Saved data entries
------------------------------------------------------------------------
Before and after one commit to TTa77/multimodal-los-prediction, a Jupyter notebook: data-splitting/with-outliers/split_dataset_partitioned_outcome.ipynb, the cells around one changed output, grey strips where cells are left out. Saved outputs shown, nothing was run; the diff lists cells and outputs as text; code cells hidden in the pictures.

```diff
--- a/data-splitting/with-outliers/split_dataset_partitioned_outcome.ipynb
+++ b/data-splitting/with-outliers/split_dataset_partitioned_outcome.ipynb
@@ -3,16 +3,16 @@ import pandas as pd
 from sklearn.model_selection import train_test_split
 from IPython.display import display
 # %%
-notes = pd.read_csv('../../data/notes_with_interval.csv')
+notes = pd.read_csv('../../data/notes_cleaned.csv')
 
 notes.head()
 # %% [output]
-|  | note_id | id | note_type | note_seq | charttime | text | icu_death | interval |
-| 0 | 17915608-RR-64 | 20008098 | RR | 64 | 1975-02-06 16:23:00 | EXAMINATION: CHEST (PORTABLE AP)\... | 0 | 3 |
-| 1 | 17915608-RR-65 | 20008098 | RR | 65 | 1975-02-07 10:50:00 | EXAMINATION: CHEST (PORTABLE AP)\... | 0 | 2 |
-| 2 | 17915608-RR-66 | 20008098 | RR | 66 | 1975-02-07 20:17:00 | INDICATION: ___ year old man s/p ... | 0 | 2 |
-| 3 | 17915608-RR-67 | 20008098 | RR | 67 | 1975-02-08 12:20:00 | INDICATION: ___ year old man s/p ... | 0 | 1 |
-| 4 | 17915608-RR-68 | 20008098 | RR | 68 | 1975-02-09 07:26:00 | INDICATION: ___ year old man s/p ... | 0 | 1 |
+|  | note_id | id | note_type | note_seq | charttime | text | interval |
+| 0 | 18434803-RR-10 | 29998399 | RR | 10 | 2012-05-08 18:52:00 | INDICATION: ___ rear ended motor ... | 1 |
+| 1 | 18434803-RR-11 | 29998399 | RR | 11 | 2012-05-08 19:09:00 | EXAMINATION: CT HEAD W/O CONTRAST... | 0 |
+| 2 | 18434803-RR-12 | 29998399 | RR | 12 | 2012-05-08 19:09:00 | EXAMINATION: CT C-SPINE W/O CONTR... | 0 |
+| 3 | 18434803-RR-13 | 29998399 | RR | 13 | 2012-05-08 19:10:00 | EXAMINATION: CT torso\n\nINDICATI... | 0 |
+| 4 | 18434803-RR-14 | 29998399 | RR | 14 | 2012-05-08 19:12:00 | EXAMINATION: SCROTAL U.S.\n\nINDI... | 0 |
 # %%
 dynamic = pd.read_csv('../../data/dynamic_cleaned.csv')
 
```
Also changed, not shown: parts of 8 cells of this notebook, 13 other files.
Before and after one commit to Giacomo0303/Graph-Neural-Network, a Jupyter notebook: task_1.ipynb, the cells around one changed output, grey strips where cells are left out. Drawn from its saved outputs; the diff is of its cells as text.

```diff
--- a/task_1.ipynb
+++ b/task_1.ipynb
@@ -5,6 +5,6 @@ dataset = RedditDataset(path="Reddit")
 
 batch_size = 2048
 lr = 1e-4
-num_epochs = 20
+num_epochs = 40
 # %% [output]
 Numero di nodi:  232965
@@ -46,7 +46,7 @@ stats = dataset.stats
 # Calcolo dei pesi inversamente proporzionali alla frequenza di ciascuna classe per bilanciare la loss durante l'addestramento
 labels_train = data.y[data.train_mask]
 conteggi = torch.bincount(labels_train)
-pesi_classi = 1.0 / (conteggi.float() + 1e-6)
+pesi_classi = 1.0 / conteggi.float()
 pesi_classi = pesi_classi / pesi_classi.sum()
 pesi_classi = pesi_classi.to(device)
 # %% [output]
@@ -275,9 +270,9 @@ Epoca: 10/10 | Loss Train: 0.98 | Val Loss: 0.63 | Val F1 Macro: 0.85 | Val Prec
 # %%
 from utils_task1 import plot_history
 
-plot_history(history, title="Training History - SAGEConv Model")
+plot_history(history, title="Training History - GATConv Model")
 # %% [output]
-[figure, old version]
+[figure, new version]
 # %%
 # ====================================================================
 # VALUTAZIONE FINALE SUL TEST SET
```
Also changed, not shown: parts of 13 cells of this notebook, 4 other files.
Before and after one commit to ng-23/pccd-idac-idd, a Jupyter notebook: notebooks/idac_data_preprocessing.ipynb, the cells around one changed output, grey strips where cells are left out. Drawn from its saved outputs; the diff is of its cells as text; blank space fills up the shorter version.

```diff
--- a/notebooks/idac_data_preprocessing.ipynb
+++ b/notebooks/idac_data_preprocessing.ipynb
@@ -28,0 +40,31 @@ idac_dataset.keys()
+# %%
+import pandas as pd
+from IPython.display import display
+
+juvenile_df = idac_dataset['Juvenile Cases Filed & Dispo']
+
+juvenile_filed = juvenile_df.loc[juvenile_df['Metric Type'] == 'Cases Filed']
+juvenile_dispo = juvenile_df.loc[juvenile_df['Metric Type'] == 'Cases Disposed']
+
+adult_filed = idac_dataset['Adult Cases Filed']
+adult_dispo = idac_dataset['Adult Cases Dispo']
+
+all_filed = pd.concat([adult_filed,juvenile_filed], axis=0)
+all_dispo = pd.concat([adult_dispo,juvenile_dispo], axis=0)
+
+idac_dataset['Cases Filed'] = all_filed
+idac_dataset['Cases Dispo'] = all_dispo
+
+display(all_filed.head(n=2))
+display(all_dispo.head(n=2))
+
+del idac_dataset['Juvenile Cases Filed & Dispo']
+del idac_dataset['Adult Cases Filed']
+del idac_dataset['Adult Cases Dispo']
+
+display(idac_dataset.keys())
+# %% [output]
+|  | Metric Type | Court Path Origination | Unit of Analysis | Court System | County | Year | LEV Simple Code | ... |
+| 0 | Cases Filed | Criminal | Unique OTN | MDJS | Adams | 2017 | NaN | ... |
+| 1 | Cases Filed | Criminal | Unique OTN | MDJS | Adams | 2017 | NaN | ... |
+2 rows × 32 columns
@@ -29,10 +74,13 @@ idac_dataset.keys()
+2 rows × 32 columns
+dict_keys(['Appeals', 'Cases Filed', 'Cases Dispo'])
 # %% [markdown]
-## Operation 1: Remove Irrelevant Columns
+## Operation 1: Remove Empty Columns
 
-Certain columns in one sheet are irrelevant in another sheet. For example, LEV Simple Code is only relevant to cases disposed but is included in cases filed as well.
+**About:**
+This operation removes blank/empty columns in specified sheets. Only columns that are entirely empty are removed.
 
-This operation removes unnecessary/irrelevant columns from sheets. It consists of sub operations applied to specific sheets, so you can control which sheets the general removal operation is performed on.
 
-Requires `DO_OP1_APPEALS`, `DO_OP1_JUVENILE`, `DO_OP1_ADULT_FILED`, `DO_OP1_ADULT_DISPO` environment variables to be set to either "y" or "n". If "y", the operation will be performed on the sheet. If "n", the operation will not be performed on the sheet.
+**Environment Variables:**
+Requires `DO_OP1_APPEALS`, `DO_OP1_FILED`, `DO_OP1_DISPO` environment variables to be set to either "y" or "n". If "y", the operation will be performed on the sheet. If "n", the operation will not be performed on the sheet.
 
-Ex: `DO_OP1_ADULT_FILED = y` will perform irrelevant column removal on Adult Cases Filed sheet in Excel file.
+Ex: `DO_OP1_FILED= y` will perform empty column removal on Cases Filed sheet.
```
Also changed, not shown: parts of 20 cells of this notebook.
------------------------------------------------------------------------
▶ Task instructions: Please report how many lines of the entries above include "display". Only the number is wanted.

▶ Response to this exercise: 5